Extracted entries >>

■ ■ ■ ■

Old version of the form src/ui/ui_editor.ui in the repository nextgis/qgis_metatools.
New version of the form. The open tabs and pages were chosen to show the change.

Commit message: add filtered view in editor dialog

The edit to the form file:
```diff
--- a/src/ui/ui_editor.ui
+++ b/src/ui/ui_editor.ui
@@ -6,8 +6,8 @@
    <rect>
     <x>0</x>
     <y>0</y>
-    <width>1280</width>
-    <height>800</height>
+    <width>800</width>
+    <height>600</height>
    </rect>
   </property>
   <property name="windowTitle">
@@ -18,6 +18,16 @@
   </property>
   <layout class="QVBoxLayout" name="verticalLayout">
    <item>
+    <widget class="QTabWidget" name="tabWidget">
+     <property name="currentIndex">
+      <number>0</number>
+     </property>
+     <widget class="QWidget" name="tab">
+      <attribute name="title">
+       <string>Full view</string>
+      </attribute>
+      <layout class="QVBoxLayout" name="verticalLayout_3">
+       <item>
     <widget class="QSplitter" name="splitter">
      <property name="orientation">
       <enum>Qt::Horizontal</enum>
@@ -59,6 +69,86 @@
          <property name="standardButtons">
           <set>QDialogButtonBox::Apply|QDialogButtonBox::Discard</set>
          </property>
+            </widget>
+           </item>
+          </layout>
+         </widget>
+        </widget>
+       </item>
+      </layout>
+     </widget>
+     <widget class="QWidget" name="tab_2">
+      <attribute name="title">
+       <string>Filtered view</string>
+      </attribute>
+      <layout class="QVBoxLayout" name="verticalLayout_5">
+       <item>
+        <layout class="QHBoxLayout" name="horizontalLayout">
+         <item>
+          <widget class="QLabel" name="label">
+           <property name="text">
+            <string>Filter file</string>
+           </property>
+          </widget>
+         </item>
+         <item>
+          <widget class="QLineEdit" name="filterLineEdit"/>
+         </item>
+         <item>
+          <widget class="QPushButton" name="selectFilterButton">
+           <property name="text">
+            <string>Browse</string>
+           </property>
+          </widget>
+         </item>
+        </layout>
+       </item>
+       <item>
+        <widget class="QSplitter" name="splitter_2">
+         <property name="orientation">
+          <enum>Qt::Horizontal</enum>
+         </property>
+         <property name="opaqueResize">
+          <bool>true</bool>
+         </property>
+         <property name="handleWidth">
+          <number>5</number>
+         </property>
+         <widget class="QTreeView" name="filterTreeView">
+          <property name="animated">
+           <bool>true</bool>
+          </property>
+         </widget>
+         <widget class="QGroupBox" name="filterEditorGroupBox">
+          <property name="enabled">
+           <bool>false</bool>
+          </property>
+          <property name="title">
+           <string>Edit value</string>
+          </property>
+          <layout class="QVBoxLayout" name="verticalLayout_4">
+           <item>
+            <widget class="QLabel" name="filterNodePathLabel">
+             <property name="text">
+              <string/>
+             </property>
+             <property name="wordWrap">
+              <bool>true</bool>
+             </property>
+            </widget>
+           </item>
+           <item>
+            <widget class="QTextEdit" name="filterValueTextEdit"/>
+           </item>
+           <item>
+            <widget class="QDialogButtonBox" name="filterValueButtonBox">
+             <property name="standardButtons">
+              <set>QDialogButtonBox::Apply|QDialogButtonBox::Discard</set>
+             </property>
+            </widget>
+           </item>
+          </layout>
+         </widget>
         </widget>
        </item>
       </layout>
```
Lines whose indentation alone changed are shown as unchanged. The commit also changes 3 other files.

■ ■ ■ ■

The task >>
Reproduce the data exactly, omitting nothing.

Exercise output >>
Old version of the form src/ui/ui_editor.ui in the repository nextgis/qgis_metatools.
New version of the form. The open tabs and pages were chosen to show the change.

Commit message: add filtered view in editor dialog

The edit to the form file:
```diff
--- a/src/ui/ui_editor.ui
+++ b/src/ui/ui_editor.ui
@@ -6,8 +6,8 @@
    <rect>
     <x>0</x>
     <y>0</y>
-    <width>1280</width>
-    <height>800</height>
+    <width>800</width>
+    <height>600</height>
    </rect>
   </property>
   <property name="windowTitle">
@@ -18,6 +18,16 @@
   </property>
   <layout class="QVBoxLayout" name="verticalLayout">
    <item>
+    <widget class="QTabWidget" name="tabWidget">
+     <property name="currentIndex">
+      <number>0</number>
+     </property>
+     <widget class="QWidget" name="tab">
+      <attribute name="title">
+       <string>Full view</string>
+      </attribute>
+      <layout class="QVBoxLayout" name="verticalLayout_3">
+       <item>
     <widget class="QSplitter" name="splitter">
      <property name="orientation">
       <enum>Qt::Horizontal</enum>
@@ -59,6 +69,86 @@
          <property name="standardButtons">
           <set>QDialogButtonBox::Apply|QDialogButtonBox::Discard</set>
          </property>
+            </widget>
+           </item>
+          </layout>
+         </widget>
+        </widget>
+       </item>
+      </layout>
+     </widget>
+     <widget class="QWidget" name="tab_2">
+      <attribute name="title">
+       <string>Filtered view</string>
+      </attribute>
+      <layout class="QVBoxLayout" name="verticalLayout_5">
+       <item>
+        <layout class="QHBoxLayout" name="horizontalLayout">
+         <item>
+          <widget class="QLabel" name="label">
+           <property name="text">
+            <string>Filter file</string>
+           </property>
+          </widget>
+         </item>
+         <item>
+          <widget class="QLineEdit" name="filterLineEdit"/>
+         </item>
+         <item>
+          <widget class="QPushButton" name="selectFilterButton">
+           <property name="text">
+            <string>Browse</string>
+           </property>
+          </widget>
+         </item>
+        </layout>
+       </item>
+       <item>
+        <widget class="QSplitter" name="splitter_2">
+         <property name="orientation">
+          <enum>Qt::Horizontal</enum>
+         </property>
+         <property name="opaqueResize">
+          <bool>true</bool>
+         </property>
+         <property name="handleWidth">
+          <number>5</number>
+         </property>
+         <widget class="QTreeView" name="filterTreeView">
+          <property name="animated">
+           <bool>true</bool>
+          </property>
+         </widget>
+         <widget class="QGroupBox" name="filterEditorGroupBox">
+          <property name="enabled">
+           <bool>false</bool>
+          </property>
+          <property name="title">
+           <string>Edit value</string>
+          </property>
+          <layout class="QVBoxLayout" name="verticalLayout_4">
+           <item>
+            <widget class="QLabel" name="filterNodePathLabel">
+             <property name="text">
+              <string/>
+             </property>
+             <property name="wordWrap">
+              <bool>true</bool>
+             </property>
+            </widget>
+           </item>
+           <item>
+            <widget class="QTextEdit" name="filterValueTextEdit"/>
+           </item>
+           <item>
+            <widget class="QDialogButtonBox" name="filterValueButtonBox">
+             <property name="standardButtons">
+              <set>QDialogButtonBox::Apply|QDialogButtonBox::Discard</set>
+             </property>
+            </widget>
+           </item>
+          </layout>
+         </widget>
         </widget>
        </item>
       </layout>
```
Lines whose indentation alone changed are shown as unchanged. The commit also changes 3 other files.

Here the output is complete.